“India is the other giant Asian country that also happens to be a democracy, and one where there’s a lot of potential ties for the United States. But those ties haven’t been fully developed in the ways that I think some hope,” said UCLA’s Kal Raustiala.

California drought and water restrictions | KQED’s “The California Report”

“My fervent hope is that we see an early onset to the rainy season this year … Maybe the rains will arrive in September or October this year. That would sure be nice,” said UCLA’s Daniel Swain (approx. 1:14 mark).

Will we need COVID booster shots? | KABC-TV

“I think it’s pretty likely that we will need one, for at least two reasons. One is there are a lot of data showing that the antibodies don’t last forever. They’re dropping steadily. And the second is that as the virus continues to evolve, we may need vaccinations that are specifically targeted against certain variants,” said UCLA’s Dr. Otto Yang.

Immigrants healthier than native-born, but advantage fades | WebMD

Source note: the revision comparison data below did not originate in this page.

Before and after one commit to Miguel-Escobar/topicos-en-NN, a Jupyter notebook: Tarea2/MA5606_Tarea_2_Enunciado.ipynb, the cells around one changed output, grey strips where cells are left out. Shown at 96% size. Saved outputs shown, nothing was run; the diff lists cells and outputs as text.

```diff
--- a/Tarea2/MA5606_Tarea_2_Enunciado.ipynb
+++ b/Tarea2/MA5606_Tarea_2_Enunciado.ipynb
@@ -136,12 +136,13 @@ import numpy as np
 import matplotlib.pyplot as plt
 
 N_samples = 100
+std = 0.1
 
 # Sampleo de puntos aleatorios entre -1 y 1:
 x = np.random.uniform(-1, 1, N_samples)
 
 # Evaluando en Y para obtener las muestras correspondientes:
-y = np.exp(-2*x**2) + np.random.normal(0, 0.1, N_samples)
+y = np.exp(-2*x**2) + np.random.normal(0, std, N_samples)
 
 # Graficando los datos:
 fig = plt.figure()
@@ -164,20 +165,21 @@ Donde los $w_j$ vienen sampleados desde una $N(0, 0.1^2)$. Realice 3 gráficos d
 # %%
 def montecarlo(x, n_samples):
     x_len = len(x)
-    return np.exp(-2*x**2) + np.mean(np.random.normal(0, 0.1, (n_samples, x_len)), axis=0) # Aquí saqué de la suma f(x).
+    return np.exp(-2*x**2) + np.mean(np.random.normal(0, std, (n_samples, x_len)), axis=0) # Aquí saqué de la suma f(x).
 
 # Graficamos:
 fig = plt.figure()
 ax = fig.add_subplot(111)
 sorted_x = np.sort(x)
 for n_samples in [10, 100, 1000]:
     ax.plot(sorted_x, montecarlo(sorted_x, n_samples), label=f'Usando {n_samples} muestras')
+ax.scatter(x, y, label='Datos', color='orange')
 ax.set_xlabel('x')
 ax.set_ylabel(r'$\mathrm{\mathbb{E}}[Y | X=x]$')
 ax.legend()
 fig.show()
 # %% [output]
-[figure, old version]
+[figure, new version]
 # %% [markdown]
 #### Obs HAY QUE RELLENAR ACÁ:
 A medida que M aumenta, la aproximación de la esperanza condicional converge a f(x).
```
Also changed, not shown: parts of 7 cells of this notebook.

Arturo Vargas Bustamante, PhD, a professor of health policy and management at UCLA’s Fielding School of Public Health and the paper’s lead author, told WebMD that a third reason for the disparity between the health status of immigrant and native-born populations is the “healthy immigrant effect.” What this means is that people who choose to face the rigors and challenges of emigrating to a foreign nation tend to be stronger, physically and mentally, than other people from their home country.